Let me say something in complete honesty: I have never watched a full episode of The Tonight Show. I mean, I get why people like it, or at least intellectually I do: Jay Leno is a man of the people! He loves cars! His jokes appeal to the lowest common denominator and his sketches are so completely innocuous as to not offend anyone (except the celebrated figures they mock,) that they actually transcend themselves to pieces of bizarre performance art.
But as Leno left his perch as the host of The Tonight Show for the third time last night–waved off the stage by a host of celebrity friends and MC’d in the most ridiculous music segment of all time by Billy Crystal–I just had to pause for a second. This is a time for reflection, to actually sit and look at the broad expanse of 5,742 shows (approximately) and ask “What the hell WAS that?”
How lucky is Jefferson Mays? In the vigorously homicidal new Broadway musical farce A Gentleman’s Guide to Love and Murder at the Walter Kerr Theater, he is the first actor in history to die eight times in every performance. Talk about stealing the show!
As we were otherwise unoccupied on Sunday night, we turned on the television to watch the 84th Academy Awards. “You’re only two years older than me,” Christopher Plummer crooned to his newly acquired gold statue, “Where have you been all my life?” Mr. Plummer won Best Supporting Actor for his role in The Beginners, giving him the distinction of being the oldest actor to ever win an Oscar. But by the end of the telecast, we’d all aged at least a couple of decades, as did Billy Crystal, who seemed to have peeked inside the Ark of the Covenant right before the broadcast.
The whole night was full of non-surprises.
As painful and alienating spectacles go, this year’s Academy Awards ceremony at least had the virtue of a certain grim efficiency. Billy Crystal, hosting the awards for the ninth time, desperately reprised his never-funny opening montage bit, where he’s cut into scenes from the year’s marquee films; when he launched into his still less-funny medley Read More
Last night’s Oscars were as draggy as ever–perhaps it’s time to give up the ghost of the hope that they can magically become a breezy ceremony, or at least to stop complaining annually that the jokes are hackneyed and the show’s self-congratulatory. The jokes being hackneyed are kind of the point, and, given that this Read More
It’s been a rocky year for the American Academy of Motion Picture Arts and Sciences. Not only did Brett Ratner resign from producing the show, but the ballots were so confusing!
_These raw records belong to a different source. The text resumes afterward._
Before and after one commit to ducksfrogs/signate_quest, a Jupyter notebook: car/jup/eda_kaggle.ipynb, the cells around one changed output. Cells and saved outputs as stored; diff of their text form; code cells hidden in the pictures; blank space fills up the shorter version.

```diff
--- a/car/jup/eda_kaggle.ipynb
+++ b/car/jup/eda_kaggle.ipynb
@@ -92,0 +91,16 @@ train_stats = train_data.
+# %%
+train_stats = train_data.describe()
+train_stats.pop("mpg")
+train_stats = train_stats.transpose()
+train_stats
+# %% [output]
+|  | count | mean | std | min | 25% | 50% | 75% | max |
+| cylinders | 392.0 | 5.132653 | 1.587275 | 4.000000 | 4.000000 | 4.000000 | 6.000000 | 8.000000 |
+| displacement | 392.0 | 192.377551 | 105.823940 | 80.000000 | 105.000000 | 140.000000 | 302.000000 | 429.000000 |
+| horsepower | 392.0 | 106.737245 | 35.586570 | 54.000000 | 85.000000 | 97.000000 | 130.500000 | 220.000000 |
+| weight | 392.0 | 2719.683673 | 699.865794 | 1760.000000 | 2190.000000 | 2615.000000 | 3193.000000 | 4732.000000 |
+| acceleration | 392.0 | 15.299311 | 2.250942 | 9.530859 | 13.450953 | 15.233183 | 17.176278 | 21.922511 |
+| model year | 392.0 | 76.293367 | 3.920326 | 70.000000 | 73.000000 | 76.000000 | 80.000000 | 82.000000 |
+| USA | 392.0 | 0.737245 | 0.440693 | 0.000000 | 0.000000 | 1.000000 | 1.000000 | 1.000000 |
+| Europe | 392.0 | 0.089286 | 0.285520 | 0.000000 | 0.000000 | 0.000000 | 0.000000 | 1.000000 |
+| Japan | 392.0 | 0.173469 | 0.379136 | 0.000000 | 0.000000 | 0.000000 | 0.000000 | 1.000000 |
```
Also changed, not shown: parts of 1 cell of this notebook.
Plus, no more appealing to the youngsters with hotties James Franco and Anne Hathaway; this year the Academy is going with their old hosting standby, Billy Crystal. (That’s after Eddie Murphy and a bunch of others turned down the duty.)
So how will the awards show get that critical 18-35 demo to tune in? By marketing “funny” commercials for the most venerable and respected film event of the year, obviously. And having said commercials directed by a viral comedy site. Your parents are not going to understand this Oscar commercial (or why there is a commercial for the Oscars this year), so get ready to explain the Internet to them again.
Because you really don’t have to see New Moon for the fourth time in less than a week, Hollywood is pulling out all the trimmings this Thanksgiving. By which we mean yet another movie about the apocalypse (The Road) and one that could potentially cause it to happen (Old Dogs). As we do every Friday, Read More
It’s only been a week, but the strike has done plenty of damage. Late night TV is kaput. Saturday Night Live, too. (Poor Jonah Hill, of Superbad fame, was slated to host.) But it’s Mondays that may suffer the most. Production of 24 has been delayed, with the possibility that Fox may even Read More
The illuminated marquee of the Beacon Theater on Wednesday night read “Hillary’s Birthday Party.”
But despite the flashiness of Hillary Clinton’s 60th birthday celebration—jokes by Billy Crystal, music by the Wallflowers and Elvis Costello—it was first and foremost a political event.
The tickets counted as fund-raising contributions and brought in $1.5 million for the campaign. Read More
The summer 2005 hits The Wedding Crashers and The Aristocrats have reinvigorated fans of brainy comedy. Back in the summer of 1998, one of the genre’s true geniuses, director and writer Harold Ramis, was filming Analyze This with Billy Crystal and Robert De Niro.
Harold Ramis, director of the movies you know cold, has a Read More